Attempt to aid crab heals faith in humanity
One morning last week the news of hate crimes, science denial and war atrocities left me feeling hopeless about the human race. Wanting to block out the whole wretched world, I plugged my ears with headphones, pulled a hat down to my eyes and walked to the beach.
And something wonderful happened. Standing near the shore break, an elderly couple peered down at a tiny white object in the sand.
“We wanted to help it,” the man said, when I approached, “but we didn’t know if it could sting. It seems to be tangled in something orange.”
The creature they were trying to rescue was a charming little mole crab.
Hawaii’s cream-colored mole crabs, about 1.5 inches long, live under the sand along some shore breaks, moving up and down with the tides. The little crabs manage to survive in this turbulent area because their egg-shaped bodies are smooth, allowing water and sand to slide over them with minimal resistance.
With its strong back legs, a mole crab can dig a hole in wet sand and back into it in a split second. This happens so fast that even while watching you can lose the crab’s location. If you know what to look for, though, it’s sometimes possible to find buried mole crabs.

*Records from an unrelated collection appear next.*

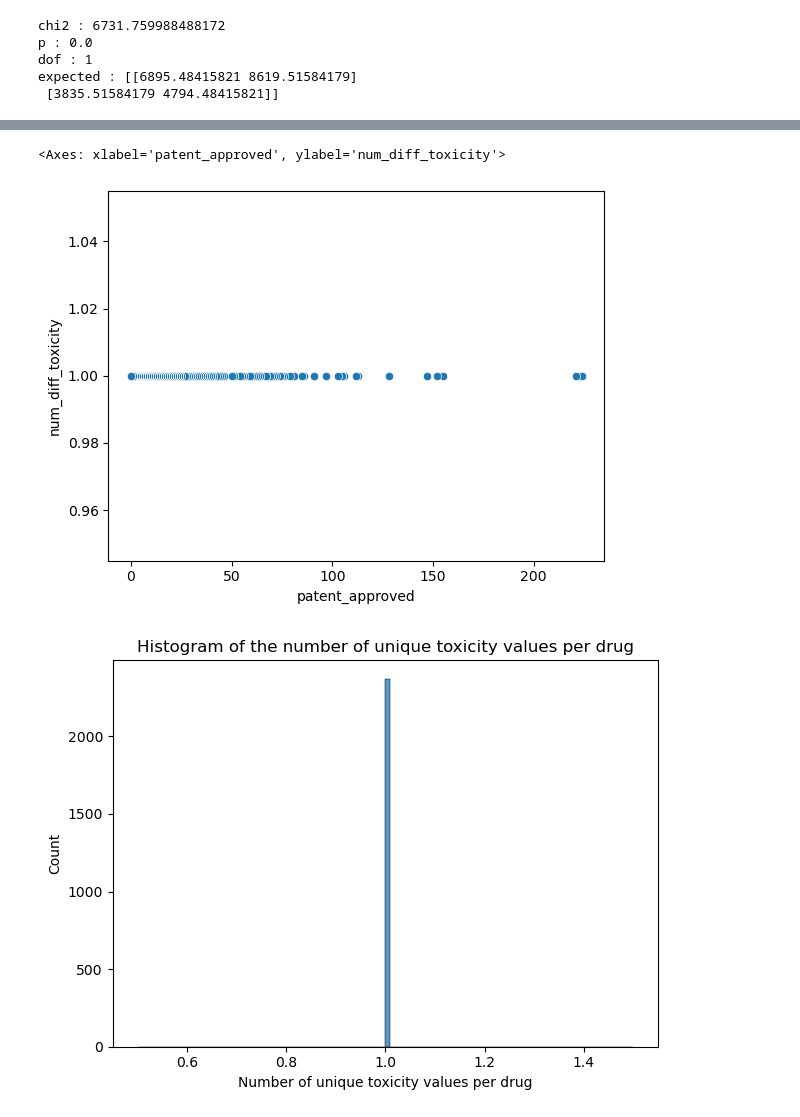
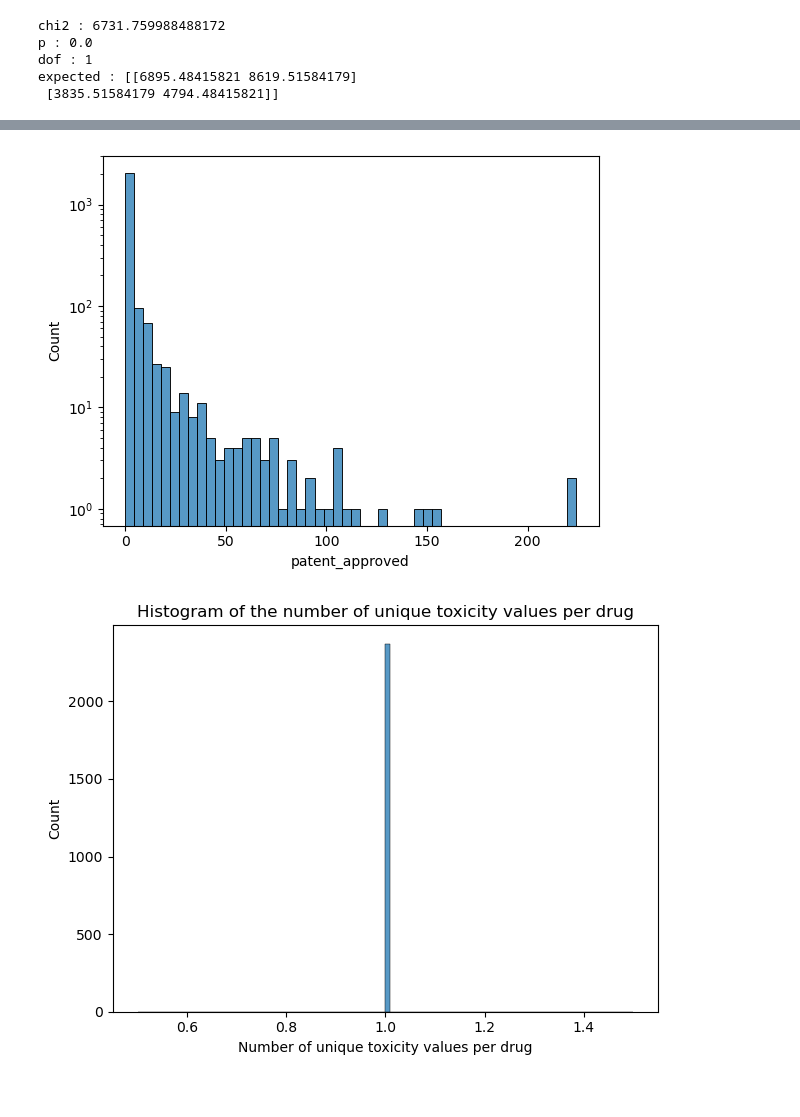
Before and after one commit to epfl-ada/ada-2024-project-hyperbabbage, a Jupyter notebook: trials_mathis.ipynb, the cells around one changed output, grey strips where cells are left out. Cells and saved outputs as stored; diff of their text form; code cells hidden in the pictures.

Commit message:
2024-12-11 toxicity continued

```diff
--- a/trials_mathis.ipynb
+++ b/trials_mathis.ipynb
@@ -281,8 +303,8 @@ expected : [[6895.48415821 8619.51584179]
 # %%
-sns.scatterplot(grouped_df,x="patent_approved",y="num_diff_toxicity")
+sns.histplot(grouped_df,x="patent_approved",bins=50)
+plt.yscale("log")
 # %% [output]
-<Axes: xlabel='patent_approved', ylabel='num_diff_toxicity'>
-[figure, old version]
+[figure, new version]
 # %%
 # plot the the number of unique toxicity values per drug
 # plt.figure(figsize=(5,5))
```
Also changed, not shown: parts of 22 cells of this notebook.
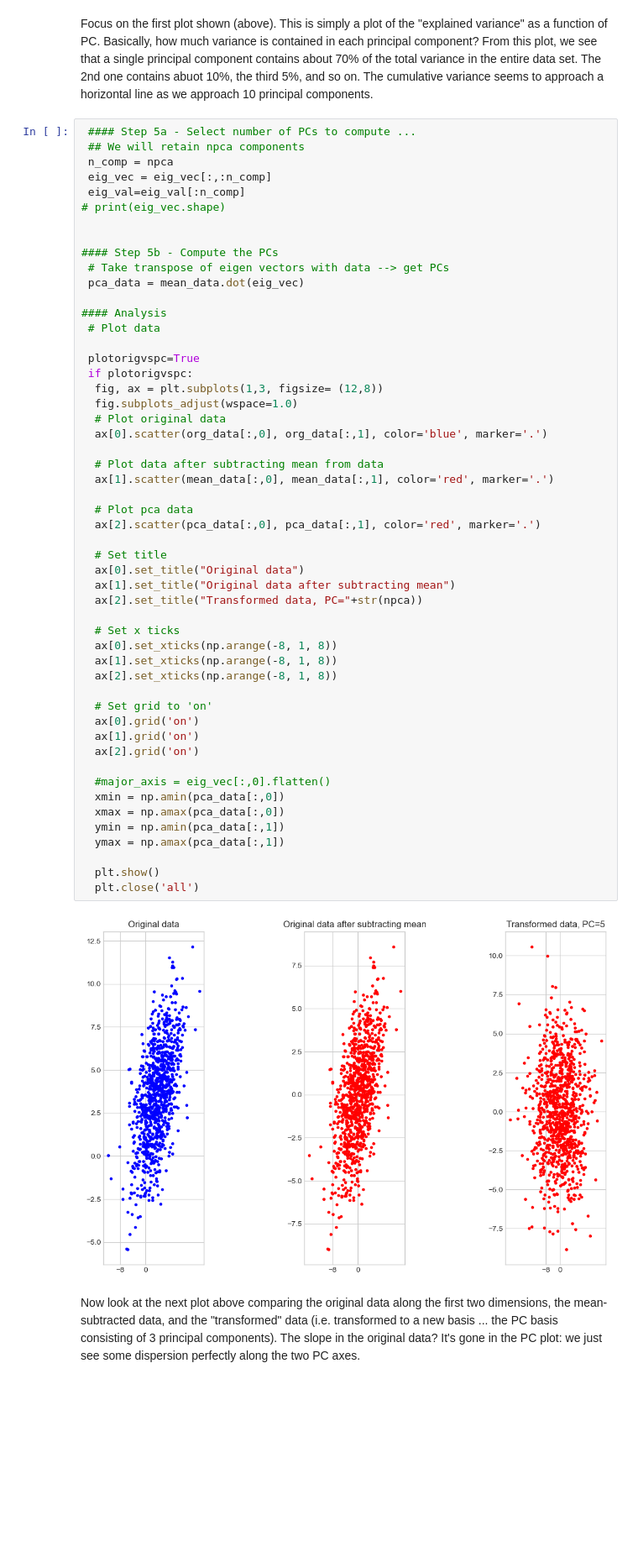
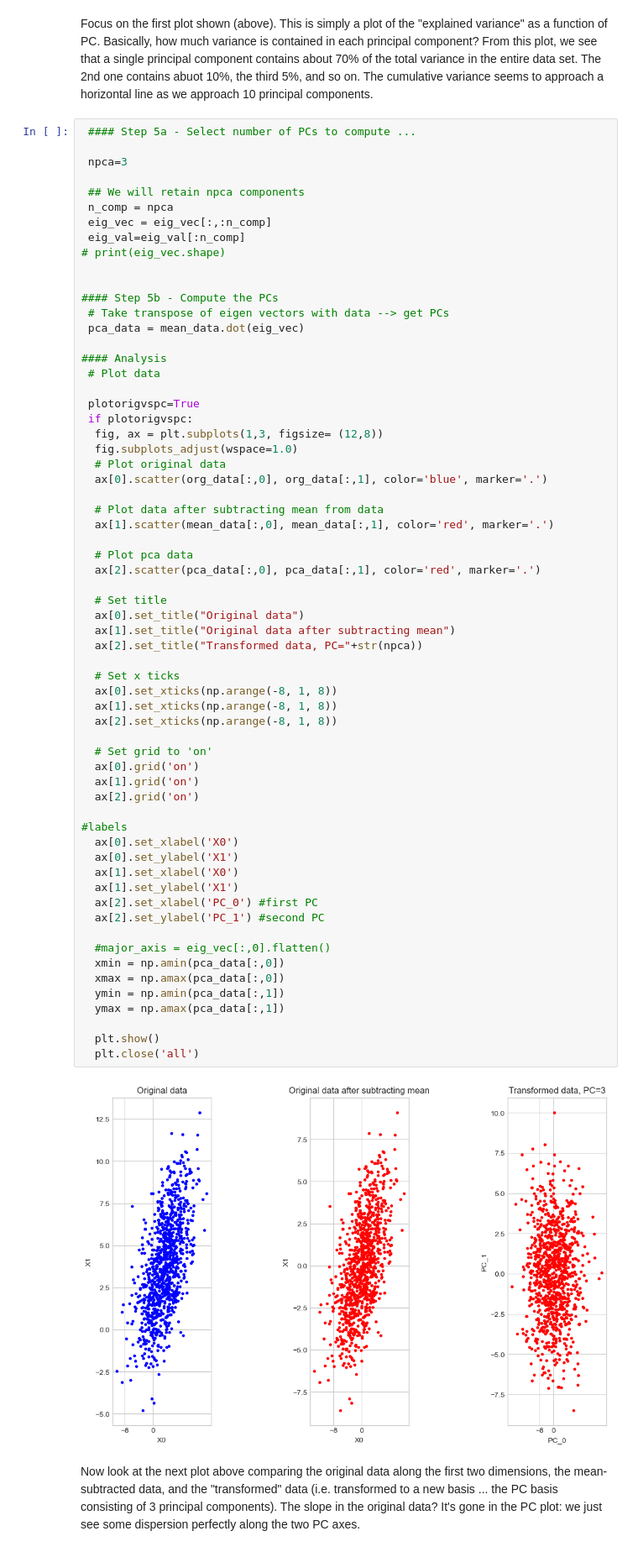
Before and after one commit to thaynecurrie/phys7903_fall2025, a Jupyter notebook: ScientificPythonNotes/NumPy/Python_NumPy_part8.ipynb, the cells around one changed output. Shown at 84% size. Drawn from its saved outputs; the diff is of its cells as text; blank space fills up the shorter version.

```diff
--- a/ScientificPythonNotes/NumPy/Python_NumPy_part8.ipynb
+++ b/ScientificPythonNotes/NumPy/Python_NumPy_part8.ipynb
@@ -295,6 +355,9 @@ Cumulative variance  [0.70339095 0.8006531  0.84749655 0.88310497 0.91490719 0.9
 Focus on the first plot shown (above).  This is simply a plot of the "explained variance" as a function of PC.   Basically, how much variance is contained in each principal component?   From this plot, we see that a single principal component contains about 70% of the total variance in the entire data set.   The 2nd one contains abuot 10%, the third 5%, and so on.   The cumulative variance seems to approach a horizontal line as we approach 10 principal components.
 # %%
  #### Step 5a - Select number of PCs to compute ...
+
+ npca=3
+
  ## We will retain npca components
  n_comp = npca
  eig_vec = eig_vec[:,:n_comp]
@@ -319,34 +382,42 @@ Focus on the first plot shown (above).  This is simply a plot of the "explained
   # Plot data after subtracting mean from data
   ax[1].scatter(mean_data[:,0], mean_data[:,1], color='red', marker='.')
 
   # Plot pca data
   ax[2].scatter(pca_data[:,0], pca_data[:,1], color='red', marker='.')
 
   # Set title
   ax[0].set_title("Original data")
   ax[1].set_title("Original data after subtracting mean")
   ax[2].set_title("Transformed data, PC="+str(npca))
 
   # Set x ticks
   ax[0].set_xticks(np.arange(-8, 1, 8))
   ax[1].set_xticks(np.arange(-8, 1, 8))
   ax[2].set_xticks(np.arange(-8, 1, 8))
 
   # Set grid to 'on'
   ax[0].grid('on')
   ax[1].grid('on')
   ax[2].grid('on')
 
+#labels
+  ax[0].set_xlabel('X0')
+  ax[0].set_ylabel('X1')
+  ax[1].set_xlabel('X0')
+  ax[1].set_ylabel('X1')
+  ax[2].set_xlabel('PC_0') #first PC
+  ax[2].set_ylabel('PC_1') #second PC
+
   #major_axis = eig_vec[:,0].flatten()
   xmin = np.amin(pca_data[:,0])
   xmax = np.amax(pca_data[:,0])
   ymin = np.amin(pca_data[:,1])
   ymax = np.amax(pca_data[:,1])
 
   plt.show()
   plt.close('all')
 # %% [output]
-[figure, old version]
+[figure, new version]
 # %% [markdown]
 Now look at the next plot above comparing the original data along the first two dimensions, the mean-subtracted data, and the "transformed" data (i.e. transformed to a new basis ... the PC basis consisting of 3 principal components).  The slope in the original data?   It's gone in the PC plot: we just see some dispersion perfectly along the two PC axes.
 # %%
```
Also changed, not shown: parts of 14 cells of this notebook.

The crabs position themselves upright in their burrows, facing the incoming waves with two stalked eyes peeking out and a pair of feathery antennae lying flat and forward, as a kind of brace. Another pair of plumed antennae stand upright, directing water to the gills for breathing.
All four antennae filter the water washing over them, gathering tiny plants and animals, dead or alive, for food.
The mole crabs’ organs are so tiny, and the wave action so swirly, that the minuscule dimple they make in the sand is barely visible. One easy tell, though, is when a crab has found a Portuguese man-of-war. Even as waves wash back and forth over the shipwrecked creature, it looks
as if its long blue tentacle is stuck in the sand.
It is. A mole crab is reeling it in to eat at its leisure. I’ve found crabs with blue tentacles rolled up on the crab’s belly like a bright skein of yarn.
The mole crab the couple found was alive, but barely. I picked her up, explaining that these filter feeders have no pincers and don’t sting. I say her because the orange mass on the abdomen was a bundle of eggs. Small holes, likely a bite, in the crab’s back proved to be fatal.
To remember those kind people, who not even knowing what it was tried to save a tiny crab’s life, I took the creature home and gave it a photo memorial. The pictures remind me to try to focus on the good side of human beings — and to take more beach walks.
Tiny mole crabs live in Hawaii, just below the sand and often along the water’s edge. A deceased female’s belly shows a mass of orange eggs clinging to it.